Second, and more importantly, what’s he going to do with the $100,000 or so he raised? Can he give it to the MDGOP? I know state candidates have the ability to do so when they close out their campaigns, but I don’t know about federal law.
Over the holidays I did a little bit of light reading, and while I was doing so it occurred to me that the General Assembly session is sneaking up on us rather quickly. In 2011 that session set the scene for what turned out to be one of our side’s rare successes in Maryland, the petition drive to bring the in-state tuition law for illegal aliens to referendum later this year. It appears that will be on the ballot since CASA de Maryland and other pro-illegal groups are dropping the challenge to the petition signatures and narrowing their focus to whether the referendum itself is legal while simultaneously fundraising to sustain the law at the ballot box.
That fundraising: $10 million. What that means: carpet-bombing the media with images of poor, purportedly law-abiding and successful immigrant families being denied a chance at the American Dream due to racist TEA Partiers who hate all those who look different than they do. Don’t believe me? Just watch.
And this nicely leads me into my main points of this post, which will be the first of a multipart series on what I’m calling the Maryland Model. You see, part of my reading over the holidays was this RedState article on what is called the Colorado Model, which led me to read the original post on this strategy from the Weekly Standard back in 2008. Read those articles (I’ll wait for you) then take a look at how the CASA de Maryland folks are fighting the will of the people here in the Free State.

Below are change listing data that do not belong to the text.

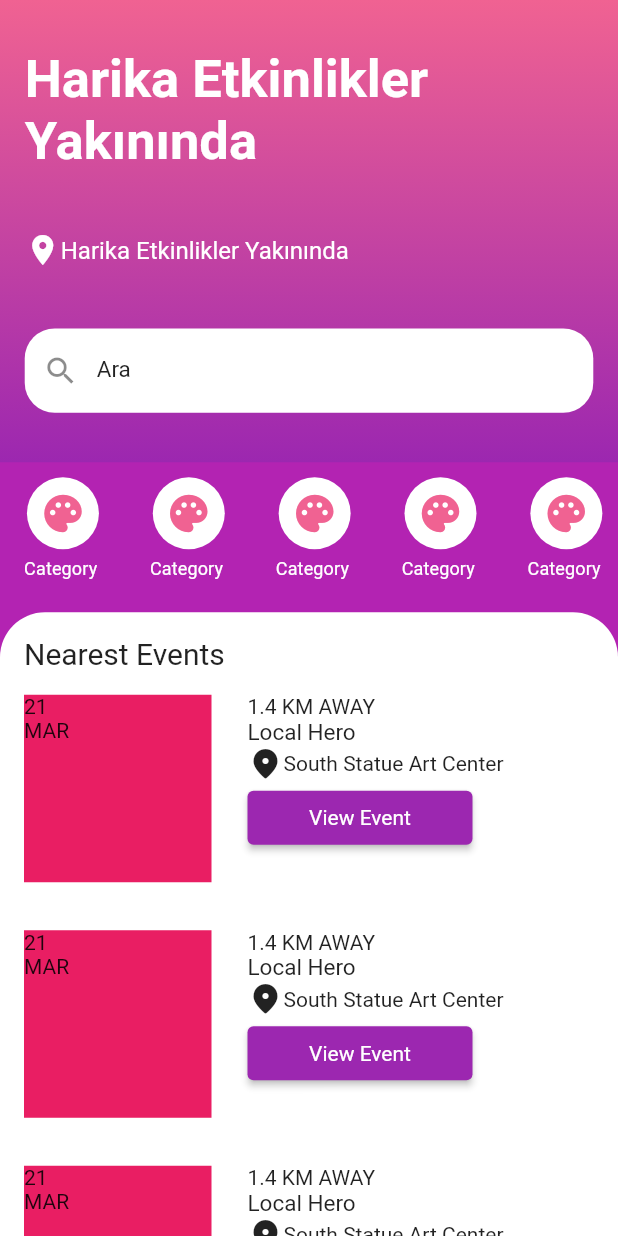
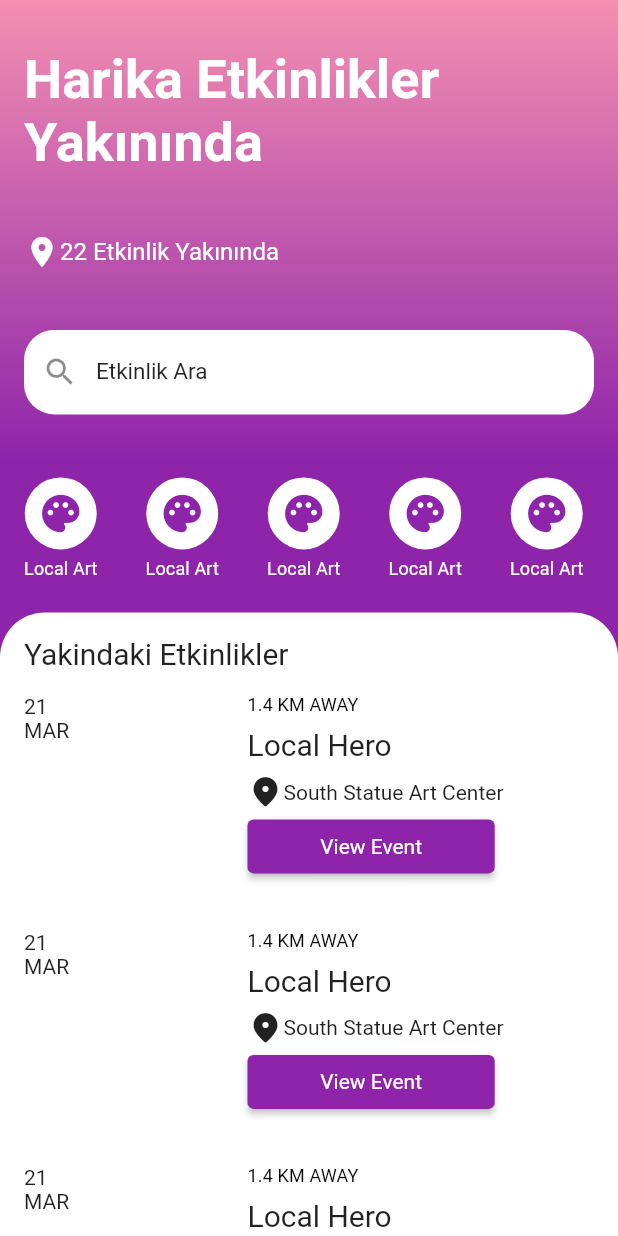
Before and after one commit to TeamVBTHackathon/Copy-Paste, a Flutter app: the screen it shows after launch, on a phone screen of 412 x 824 dp. Run offline on Flutter 3.47's test engine with Material 2 defaults, Android fonts, the phone set to English and light mode, and no system bars; our stand-ins replace bloc, cloud_firestore, firebase_auth, firebase_core, firebase_storage, flutter_bloc and 6 more; accounts and stored records are empty; Roboto replaces fonts that are missing (Poppins).

Commit message:
refactor edildi

```diff
--- /dev/null
+++ b/hackathon/lib/core/constants/Size/home_page_size_constants.dart
@@ -0,0 +1,6 @@
+class HomePageSize{
+  static const double titleSize = 36.0;
+  static const double subTitleSize = 16.0;
+  static const double homeBottomYakinEtkinlikSize = 20.0;
+  static const double homeBottomEventName = 20.0;
+}
--- /dev/null
+++ b/hackathon/lib/core/constants/icon/homepage_icon_constants.dart
@@ -0,0 +1,15 @@
+import 'package:flutter/material.dart';
+
+import '../../init/theme/theme_purple.dart';
+
+class HomePageIcon {
+  static const IconData locationIcon = Icons.location_on;
+  static const Icon searchIcon = Icon(Icons.search);
+  static const Icon homePaletIcon = Icon(
+    Icons.palette,
+    color: ThemePurple.darkPurple,
+    size: 30,
+  );
+
+  static const Icon homeBottomLocationIcon = Icon(Icons.location_on_rounded);
+}
--- /dev/null
+++ b/hackathon/lib/core/constants/padding/home_page_padding.dart
@@ -0,0 +1,31 @@
+import 'package:flutter/cupertino.dart';
+
+class HomePadding {
+  //! Home Page İlk Container
+  static const EdgeInsetsGeometry homeMainTitlePadding = EdgeInsets.all(16);
+  static const EdgeInsetsGeometry homeMainTitleColumnPadding =
+      EdgeInsets.symmetric(vertical: 16, horizontal: 0);
+  static const EdgeInsetsGeometry homeSubTitlePadding = EdgeInsets.symmetric(
+    vertical: 40,
+  );
+
+  static const EdgeInsetsGeometry homeCategoryMainPadding =
+      EdgeInsets.only(top: 10, bottom: 10);
+  static const EdgeInsetsGeometry homeCategoryTextPadding =
+      EdgeInsets.symmetric(vertical: 6);
+
+  static const EdgeInsetsGeometry homeCategoryListPadding =
+      EdgeInsets.symmetric(
+    horizontal: 16,
+  );
+
+  //! Home Page ikinci Container
+  static const EdgeInsetsGeometry homeBottomListViewPadding =
+      EdgeInsets.symmetric(vertical: 16);
+  static const EdgeInsetsGeometry homeBottomContainerPadding =
+      EdgeInsets.all(16.0);
+  static const EdgeInsetsGeometry homeBottomEventInformationPadding =
+      EdgeInsets.symmetric(horizontal: 24);
+  static const EdgeInsetsGeometry homeBottomEventNamePadding =
+      EdgeInsets.only(top: 8, bottom: 8);
+}
--- /dev/null
+++ b/hackathon/lib/core/constants/radius/home_page_radius.dart
@@ -0,0 +1,11 @@
+import 'package:flutter/widgets.dart';
+
+class HomePageRadius {
+  static final BorderRadius homeSearchBarRadius = BorderRadius.circular(20);
+  static const double circleAvatarRadius = 24;
+
+  static const BorderRadius homeBottomContainer = BorderRadius.only(
+    topLeft: Radius.circular(30),
+    topRight: Radius.circular(30),
+  );
+}
--- a/hackathon/lib/core/constants/strings/homepage_strings.dart
+++ b/hackathon/lib/core/constants/strings/homepage_strings.dart
@@ -1,5 +1,7 @@
 class HomePageString {
   static String title = "Harika Etkinlikler Yakınında";
-  static String subtitle = "Harika Etkinlikler Yakınında";
-  static String searchBar = "Ara";
+  static String subtitle = "22 Etkinlik Yakınında";
+  static String searchBar = "Etkinlik Ara";
+  static String yakinEtkinlikler= "Yakindaki Etkinlikler";
+
 }
--- a/hackathon/lib/core/init/theme/theme_purple.dart
+++ b/hackathon/lib/core/init/theme/theme_purple.dart
@@ -1,24 +1,38 @@
 import 'package:flutter/material.dart';
 
 class ThemePurple {
-// ignore: constant_identifier_names
+// ignore: constant_ide
+
+  static const Color lightPurple = Color(0xFFF48FB1);
+  static const Color darkPurple = Color(0xFF8E24AA);
+
+  static const Color whiteColor = Color(0xFFFFFFFF);
+  static const Color blackColor = Color(0xFF000000);
+  static const Color greyColor = Color(0xFF9E9E9E);
+  static final Color blackOpacityColor =
+      const Color(0xFF000000).withOpacity(0.5);
+  static final Color greyOpacityColor =
+      const Color(0xFF9E9E9E).withOpacity(0.5);
+
+  static const Color yellowColor = Color(0xFFFFFF4B);
+
+  static const Color transparentColor = Colors.transparent;
 
   final ThemeData theme = ThemeData(
     fontFamily: "Poppins",
     brightness: Brightness.light,
-    primaryColor: const MaterialColor(4289930162, {
+    primaryColor: const MaterialColor(0xfffbeafb, <int, Color>{
       50: Color(0xfffbeafb),
       100: Color(0xfff7d4f6),
-      200: Color(0xffeeaaee),
+      200: Color(0xFFF48FB1),
       300: Color(0xffe67fe5),
       400: Color(0xffde54dd),
       500: Color(0xffd52ad4),
-      600: Color(0xffab21aa),
+      600: Color(0xFF8E24AA),
       700: Color(0xff80197f),
       800: Color(0xff551155),
       900: Color(0xff2b082a)
-    }), //xxx
-    primaryColorBrightness: Brightness.dark,
+    }), //xxx,
     primaryColorLight: const Color(0xfff7d4f6),
     primaryColorDark: const Color(0xff80197f),
     canvasColor: const Color(0xfffafafa), //XX
@@ -61,9 +75,7 @@ class ThemePurple {
       hoverColor: Color(0x0a000000),
       colorScheme: ColorScheme(
         primary: Color(0xffb323b2),
-        primaryVariant: Color(0xff80197f),
         secondary: Color(0xffd52ad4),
-        secondaryVariant: Color(0xff80197f),
         surface: Color(0xffffffff),
         background: Color(0xffeeaaee),
         error: Color(0xffd32f2f),
--- a/hackathon/lib/features/homepage/view/main_screen.dart
+++ b/hackathon/lib/features/homepage/view/main_screen.dart
@@ -1,5 +1,9 @@
 import 'package:firebase_auth/firebase_auth.dart';
 import 'package:flutter/material.dart';
+import 'package:hackathon/core/constants/Size/home_page_size_constants.dart';
+import 'package:hackathon/core/constants/icon/homepage_icon_constants.dart';
+import 'package:hackathon/core/constants/padding/home_page_padding.dart';
+import 'package:hackathon/core/constants/radius/home_page_radius.dart';
 import 'package:hackathon/core/constants/strings/homepage_strings.dart';
 import 'package:hackathon/core/extension/context_extension.dart';
 import 'package:hackathon/core/init/theme/theme_purple.dart';
--- a/hackathon/lib/features/homepage/view/main_screen_body.dart
+++ b/hackathon/lib/features/homepage/view/main_screen_body.dart
@@ -2,86 +2,29 @@ part of 'main_screen.dart';
 
 class MainScreenBody extends StatelessWidget {
   const MainScreenBody({Key? key}) : super(key: key);
-
+//asdsad
   @override
   Widget build(BuildContext context) {
-    ThemeData theme = ThemePurple().theme;
-
     return SingleChildScrollView(
       physics: const BouncingScrollPhysics(),
       scrollDirection: Axis.vertical,
       child: Container(
-        color: theme.primaryColor,
+        color: ThemePurple.darkPurple,
         child: Column(
           children: [
-            Container(
-              decoration: BoxDecoration(
-                gradient: LinearGradient(
-                  begin: Alignment.topCenter,
-                  end: Alignment.bottomCenter,
-                  colors: [Colors.pink.shade300, Colors.purple],
-                ),
-              ),
-              child: Padding(
-                padding: EdgeInsets.all(context.height * 0.02),
-                child: Column(
-                  children: [
-                    Padding(
-                      padding: EdgeInsets.symmetric(
-                          vertical: context.height * 0.02, horizontal: 0),
-                      child: Column(
-                        children: [
-                          Text(
-                            HomePageString.title,
-                            style: theme.textTheme.headline1!
-                                .copyWith(color: Colors.white),
-                            textAlign: TextAlign.start,
-                          ),
-                          Padding(
-                            padding: const EdgeInsets.symmetric(
-                              vertical: 40,
-                            ),
-                            child: Row(
-                              children: [
-                                Icon(Icons.location_on, color: Colors.white),
-                                Text(
-                                  HomePageString.subtitle,
-                                  style: TextStyle(
-                                      fontSize: 16, color: Colors.white),
-                                ),
+            _buildHomeEventsContainer(),
+            _buildHomeCategory(),
+            const MainScreenBottom(),
           ],
         ),
       ),
-                          Container(
-                            decoration: BoxDecoration(
-                              color: Colors.white,
-                              borderRadius: BorderRadius.circular(20),
-                            ),
-                            child: Form(
-                              child: TextFormField(
-                                cursorColor: Colors.white,
-                                decoration: InputDecoration(
-                                  enabledBorder: UnderlineInputBorder(
-                                    borderSide:
-                                        BorderSide(color: Colors.transparent),
-                                  ),
-                                  hoverColor: Colors.transparent,
-                                  labelText: HomePageString.searchBar,
-                                  prefixIcon: Icon(Icons.search),
-                                ),
-                              ),
-                            ),
-                          ),
-                        ],
-                      ),
-                    ),
-                  ],
-                ),
-              ),
-            ),
-            Padding(
-              padding: const EdgeInsets.only(top: 10, bottom: 10),
-              child: Container(
+    );
+  }
+
+  Widget _buildHomeCategory() {
+    return Padding(
+            padding: HomePadding.homeCategoryMainPadding,
+            child: SizedBox(
               height: 80,
               child: ListView.builder(
                 shrinkWrap: true,
@@ -89,32 +32,24 @@ class MainScreenBody extends StatelessWidget {
                 itemCount: 12,
                 itemBuilder: (context, index) {
                   return Padding(
-                      padding: const EdgeInsets.symmetric(
-                        horizontal: 16,
-                      ),
+                    padding: HomePadding.homeCategoryListPadding,
                     child: Column(
                       children: [
                         CircleAvatar(
-                            backgroundColor: Colors.white,
-                            radius: 24,
+                          backgroundColor: ThemePurple.whiteColor,
+                          radius: HomePageRadius.circleAvatarRadius,
                           child: IconButton(
                               onPressed: () {},
-                              icon: Icon(
-                                Icons.palette,
-                                color: Colors.pink.shade300,
-                                size: 30,
-                              ),
-                            ),
+                              icon: HomePageIcon.homePaletIcon),
                         ),
                         Padding(
-                            padding: const EdgeInsets.symmetric(vertical: 6),
+                          padding: HomePadding.homeCategoryTextPadding,
                           child: Text(
-                              // TODO : dynamic
-                              "Category ",
+                            "Local Art",
                             style: Theme.of(context)
                                 .textTheme
                                 .subtitle2!
-                                  .copyWith(color: Colors.white),
+                                .copyWith(color: ThemePurple.whiteColor),
                           ),
                         )
                       ],
@@ -123,9 +58,81 @@ class MainScreenBody extends StatelessWidget {
                 },
               ),
             ),
+          );
+  }
+
+  Widget _buildHomeEventsContainer() {
+    return Container(
+            decoration: const BoxDecoration(
+              gradient: LinearGradient(
+                begin: Alignment.topCenter,
+                end: Alignment.bottomCenter,
+                colors: [ThemePurple.lightPurple, ThemePurple.darkPurple],
               ),
-            const MainScreenBottom(),
+            ),
+            child: Padding(
+              padding: HomePadding.homeMainTitlePadding,
+              child: _buildHomePageTexts(),
+            ),
+          );
+  }
+
+  Widget _buildHomePageTexts() {
+    return Column(
+              children: [
+                Padding(
+                  padding: HomePadding.homeMainTitleColumnPadding,
+                  child: Column(
+                    children: [
+                      Text(
+                        HomePageString.title,
+                        style: const TextStyle(
+                            fontSize: HomePageSize.titleSize,
+                            fontWeight: FontWeight.bold,
+                            color: ThemePurple.whiteColor),
+                        textAlign: TextAlign.start,
+                      ),
+                      Padding(
+                        padding: HomePadding.homeSubTitlePadding,
+                        child: Row(
+                          children: [
+                            const Icon(HomePageIcon.locationIcon,
+                                color: ThemePurple.whiteColor),
+                            Text(
+                              HomePageString.subtitle,
+                              style: const TextStyle(
+                                  fontSize: HomePageSize.subTitleSize,
+                                  color: ThemePurple.whiteColor),
+                            ),
                           ],
+                        ),
+                      ),
+                      _buildHomeSearchInput(),
+                    ],
+                  ),
+                ),
+              ],
+            );
+  }
+
+  Widget _buildHomeSearchInput() {
+    return Container(
+                        decoration: BoxDecoration(
+                          color: ThemePurple.whiteColor,
+                          borderRadius: HomePageRadius.homeSearchBarRadius,
+                        ),
+                        child: Form(
+                          child: TextFormField(
+                            cursorColor: ThemePurple.whiteColor,
+                            decoration: InputDecoration(
+                              enabledBorder: const UnderlineInputBorder(
+                                borderSide: BorderSide(
+                                    color: ThemePurple.transparentColor),
+                              ),
+                              hoverColor: ThemePurple.transparentColor,
+                              labelText: HomePageString.searchBar,
+                              prefixIcon: HomePageIcon.searchIcon,
+                            ),
                           ),
                         ),
                       );
--- a/hackathon/lib/features/homepage/view/main_screen_bottom.dart
+++ b/hackathon/lib/features/homepage/view/main_screen_bottom.dart
@@ -8,45 +8,48 @@ class MainScreenBottom extends StatelessWidget {
   final String _eventDistance = "1.4 KM AWAY";
   final String _eventName = "Local Hero";
   final String _eventLocation = "South Statue Art Center";
-
+  final String _buttonText = "View Event";
   @override
   Widget build(BuildContext context) {
     return Container(
       alignment: Alignment.topLeft,
       decoration: const BoxDecoration(
-        color: Colors.white,
-        borderRadius: BorderRadius.only(
-          topLeft: Radius.circular(30),
-          topRight: Radius.circular(30),
-        ),
-      ),
+          color: ThemePurple.whiteColor,
+          borderRadius: HomePageRadius.homeBottomContainer),
       child: Padding(
-        padding: const EdgeInsets.all(16.0),
+        padding: HomePadding.homeBottomContainerPadding,
         child: Column(
           crossAxisAlignment: CrossAxisAlignment.start,
           children: [
-            Text(
-              "Nearest Events",
-              style: Theme.of(context).textTheme.bodyText1!.copyWith(
-                    fontSize: 20,
-                  ),
-            ),
+            _buildNearestEvents(context),
             Column(
               children: [
                 ListView.builder(
-                  physics: NeverScrollableScrollPhysics(),
+                  physics: const NeverScrollableScrollPhysics(),
                   shrinkWrap: true,
                   scrollDirection: Axis.vertical,
                   itemBuilder: (context, index) {
+                    return _buildEventsImage(context);
+                  },
+                  itemCount: 6,
+                ),
+              ],
+            ),
+          ],
+        ),
+      ),
+    );
+  }
+
+  Padding _buildEventsImage(BuildContext context) {
     return Padding(
-                      padding: const EdgeInsets.symmetric(vertical: 16),
+                    padding: HomePadding.homeBottomListViewPadding,
                     child: Row(
                       crossAxisAlignment: CrossAxisAlignment.start,
                       children: [
-                          Container(
+                        SizedBox(
                           width: 125,
                           height: 125,
-                            color: Colors.pink,
                           child: Column(
                             crossAxisAlignment: CrossAxisAlignment.start,
                             children: [
@@ -56,34 +59,47 @@ class MainScreenBottom extends StatelessWidget {
                           ),
                         ),
                         Padding(
-                            padding: const EdgeInsets.symmetric(horizontal: 24),
+                          padding:
+                              HomePadding.homeBottomEventInformationPadding,
                           child: Column(
                             crossAxisAlignment: CrossAxisAlignment.start,
                             children: [
-                                Text(_eventDistance),
                               Text(
+                                _eventDistance,
+                                style: Theme.of(context).textTheme.subtitle2,
+                              ),
+                              Padding(
+                                padding:
+                                    HomePadding.homeBottomEventNamePadding,
+                                child: Text(
                                   _eventName,
-                                  style: Theme.of(context).textTheme.headline5,
+                                  style: Theme.of(context)
+                                      .textTheme
+                                      .headline5!
+                                      .copyWith(
+                                          fontSize: HomePageSize
+                                              .homeBottomEventName),
+                                ),
                               ),
                               Row(
                                 mainAxisAlignment: MainAxisAlignment.start,
                                 children: [
-                                    Icon(Icons.location_on_rounded),
+                                  HomePageIcon.homeBottomLocationIcon,
                                   Text(_eventLocation)
                                 ],
                               ),
-                                Container(
-                                  width: 150,
+                              SizedBox(
+                                width: context.highWidthValue * 2,
                                 child: ElevatedButton(
                                   onPressed: () {},
-                                    child: Text("View Event"),
+                                  child: Text(_buttonText),
                                   style: ElevatedButton.styleFrom(
-                                      primary: Colors.purple,
+                                    primary: ThemePurple.darkPurple,
                                     textStyle: Theme.of(context)
                                         .textTheme
                                         .button!
                                         .copyWith(
-                                            color: Colors.white,
+                                          color: ThemePurple.whiteColor,
                                         ),
                                   ),
                                 ),
@@ -94,13 +110,13 @@ class MainScreenBottom extends StatelessWidget {
                       ],
                     ),
                   );
-                  },
-                  itemCount: 6,
-                ),
-              ],
-            ),
-          ],
-        ),
+  }
+
+  Text _buildNearestEvents(BuildContext context) {
+    return Text(
+            HomePageString.yakinEtkinlikler,
+            style: Theme.of(context).textTheme.bodyText1!.copyWith(
+                  fontSize: HomePageSize.homeBottomYakinEtkinlikSize,
                 ),
           );
   }
```
Lines whose indentation alone changed are shown as unchanged.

While they have seven pieces to the puzzle in the RedState article, I’ve consolidated these to what I can call the 4 M’s: money, message, media, and mobilization.